“That’s something that she still has a love for and won’t give up,” Waddy said. “Anything that can go in a jar, she is going to preserve it.”
Never one to let anything go to waste, Witcher’s daughters said their mother would take any leftover food and turn it into something else. In the garden, when it seemed there were no more turnip greens left to pick, their mother would “go with no exceptions.”
“One day she went to the salad patch after several days of heavy rain, and the garden was very muddy and miry,” Waddy recalled. “She got stuck in the mud in the garden and had to leave her shoes sunk in the mud and walk back to the house barefooted.”
Throughout her life, Witcher has loved having people come to visit. “She loved her friends and family coming in from out of town,” Waddy said. “Not only did she feed her own. She had so much love for others that she would feed them also. Anybody that came through, from humans to animals, she made sure no one was hungry.”
Until her health slowed her down, Witcher enjoyed attending church at Greater Mt. Parrish Missionary Baptist Church in Penhook. “She brought her kids up in church until they moved out of the home,” Waddy recalled. “If you lived here you were going to church every time the doors swung open. You didn’t have a choice. She instilled a lot of Christian morals and good character traits in her children.”
Because of the COVID-19 pandemic, Witcher’s daughters said their mother misses seeing everyone, although she understands the importance of staying safe.
“2020 has been a different year for everyone, but she still loves her family and friends so much that she can’t understand why everybody stopped coming to visit,” they said. “She is still saying any and everybody is always welcome to come here.”
Witcher attributes her longevity to being a Christian woman, eating well (especially the fresh food from her garden), and the love and support she receives from her friends and family, her daughters said.

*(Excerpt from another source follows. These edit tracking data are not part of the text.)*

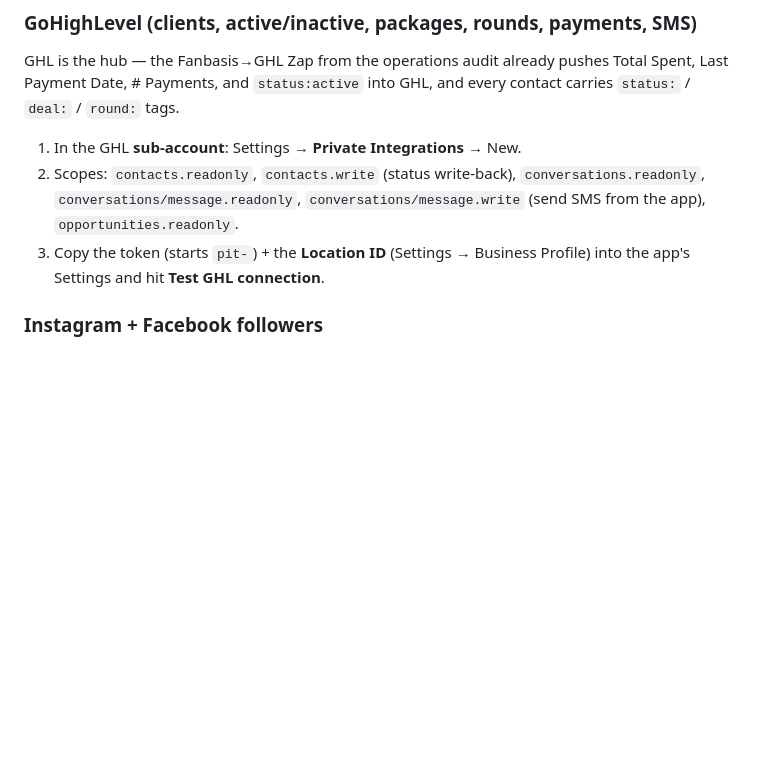
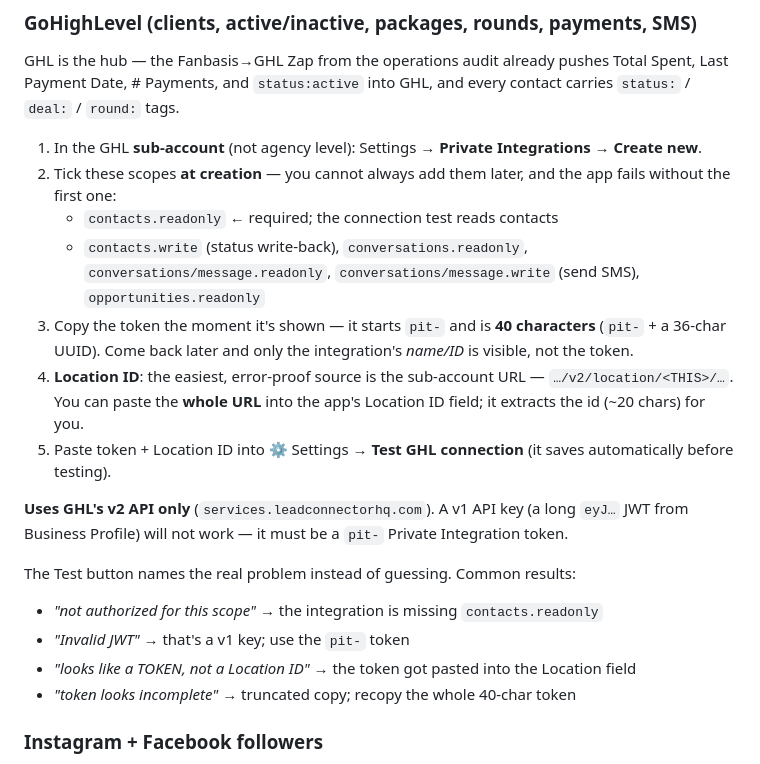
Before and after one commit to TheProvenAgency/Tiffany-App-New, a Markdown page: README.md, the part around the change. GitHub-like rendering; blank space fills up the shorter version.

Commit message:
Document the GHL setup that took an hour to rediscover
The exact scopes (and that they must be set at creation), that the token
is a 40-char pit- string shown only once, the paste-the-whole-URL trick
for the Location ID, v2-only (not v1 JWT), and what each Test-button error
actually means.

Co-Authored-By: Claude Opus 4.8 (1M context) <noreply@anthropic.com>

```diff
--- a/README.md
+++ b/README.md
@@ -23,9 +23,21 @@ Railway/Fly.io work the same way. To run locally instead: `npm install && npm st
 ### GoHighLevel (clients, active/inactive, packages, rounds, payments, SMS)
 GHL is the hub — the Fanbasis→GHL Zap from the operations audit already pushes Total Spent, Last Payment Date, # Payments, and `status:active` into GHL, and every contact carries `status:` / `deal:` / `round:` tags.
 
-1. In the GHL **sub-account**: Settings → **Private Integrations** → New.
-2. Scopes: `contacts.readonly`, `contacts.write` (status write-back), `conversations.readonly`, `conversations/message.readonly`, `conversations/message.write` (send SMS from the app), `opportunities.readonly`.
-3. Copy the token (starts `pit-`) + the **Location ID** (Settings → Business Profile) into the app's Settings and hit **Test GHL connection**.
+1. In the GHL **sub-account** (not agency level): Settings → **Private Integrations** → **Create new**.
+2. Tick these scopes **at creation** — you cannot always add them later, and the app fails without the first one:
+   - `contacts.readonly` ← required; the connection test reads contacts
+   - `contacts.write` (status write-back), `conversations.readonly`, `conversations/message.readonly`, `conversations/message.write` (send SMS), `opportunities.readonly`
+3. Copy the token the moment it's shown — it starts `pit-` and is **40 characters** (`pit-` + a 36-char UUID). Come back later and only the integration's *name/ID* is visible, not the token.
+4. **Location ID**: the easiest, error-proof source is the sub-account URL — `…/v2/location/<THIS>/…`. You can paste the **whole URL** into the app's Location ID field; it extracts the id (~20 chars) for you.
+5. Paste token + Location ID into ⚙ Settings → **Test GHL connection** (it saves automatically before testing).
+
+**Uses GHL's v2 API only** (`services.leadconnectorhq.com`). A v1 API key (a long `eyJ…` JWT from Business Profile) will not work — it must be a `pit-` Private Integration token.
+
+The Test button names the real problem instead of guessing. Common results:
+- *"not authorized for this scope"* → the integration is missing `contacts.readonly`
+- *"Invalid JWT"* → that's a v1 key; use the `pit-` token
+- *"looks like a TOKEN, not a Location ID"* → the token got pasted into the Location field
+- *"token looks incomplete"* → truncated copy; recopy the whole 40-char token
 
 ### Instagram + Facebook followers
 1. [developers.facebook.com](https://developers.facebook.com) → create an app → add the **Facebook Login / Graph API** product.
```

“In spite of this pandemic year, she has continued to be blessed,” Waddy said. “She made it to see a whole century and that is truly a blessing from God.”